We determined length, area, elevation and volume change of the Columbia Icefield using Interprovincial Boundary Commission Survey maps from 1919, eight sets of aerial photographs from 1948 to 1993, and satellite data from 1999 to 2009. Over the period 1919–2009, glaciers on average
retreated 1150±34 m and shrank by 2.4±0.2 km2. Total area loss was 59.6±1.2 km2 (23±5%), and mean elevation change was –49±25 m w.e., resulting in a total volume loss of 14.3±2.0 km3 w.e. Large outlet glaciers

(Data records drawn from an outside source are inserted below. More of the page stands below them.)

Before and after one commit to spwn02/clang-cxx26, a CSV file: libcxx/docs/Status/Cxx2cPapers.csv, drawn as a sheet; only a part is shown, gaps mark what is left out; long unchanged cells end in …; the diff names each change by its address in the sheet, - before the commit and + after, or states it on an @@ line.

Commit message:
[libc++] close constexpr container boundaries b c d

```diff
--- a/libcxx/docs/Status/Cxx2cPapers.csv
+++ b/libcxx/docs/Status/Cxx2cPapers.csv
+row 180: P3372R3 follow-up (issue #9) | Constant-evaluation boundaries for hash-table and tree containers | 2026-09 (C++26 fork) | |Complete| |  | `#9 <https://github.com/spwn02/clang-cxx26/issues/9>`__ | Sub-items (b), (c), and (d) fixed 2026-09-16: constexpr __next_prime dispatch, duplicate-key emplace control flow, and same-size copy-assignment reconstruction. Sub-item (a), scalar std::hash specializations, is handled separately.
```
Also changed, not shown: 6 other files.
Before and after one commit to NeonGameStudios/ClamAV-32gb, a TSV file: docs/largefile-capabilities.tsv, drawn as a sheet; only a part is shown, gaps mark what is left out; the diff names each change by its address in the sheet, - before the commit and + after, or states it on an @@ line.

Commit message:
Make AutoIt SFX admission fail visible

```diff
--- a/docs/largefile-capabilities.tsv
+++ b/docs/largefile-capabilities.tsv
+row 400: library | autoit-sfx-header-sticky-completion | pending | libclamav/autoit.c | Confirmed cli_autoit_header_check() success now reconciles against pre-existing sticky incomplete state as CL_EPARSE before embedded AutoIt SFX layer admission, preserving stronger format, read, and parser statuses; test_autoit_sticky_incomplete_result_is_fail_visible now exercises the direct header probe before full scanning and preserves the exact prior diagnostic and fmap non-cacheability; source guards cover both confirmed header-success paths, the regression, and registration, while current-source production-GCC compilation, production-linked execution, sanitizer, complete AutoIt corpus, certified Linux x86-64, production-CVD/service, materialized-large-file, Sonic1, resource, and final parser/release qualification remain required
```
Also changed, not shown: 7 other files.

experienced the greatest absolute ice loss, while small, detached glaciers lost the most relative length and area. Thinning rates of debris-covered ice were 30–60% lower than those for clean ice. All glacier changes were significantly correlated with each other (p < 0.01),
with r values ranging from 0.54 to 0.82. Temperature is correlated with length and area change over periods lagged 1–5 years (p < 0.05), and with elevation and volume change over periods lagged 9–18 years (p < 0.05). Precipitation is correlated with glacier
change over periods lagged 1–10 years (p < 0.05).
The Journal of Glaciology is published six times per year. It accepts submissions from any discipline related to the study of snow and ice. All articles are peer reviewed. The Journal is included in the ISI Science Citation Index.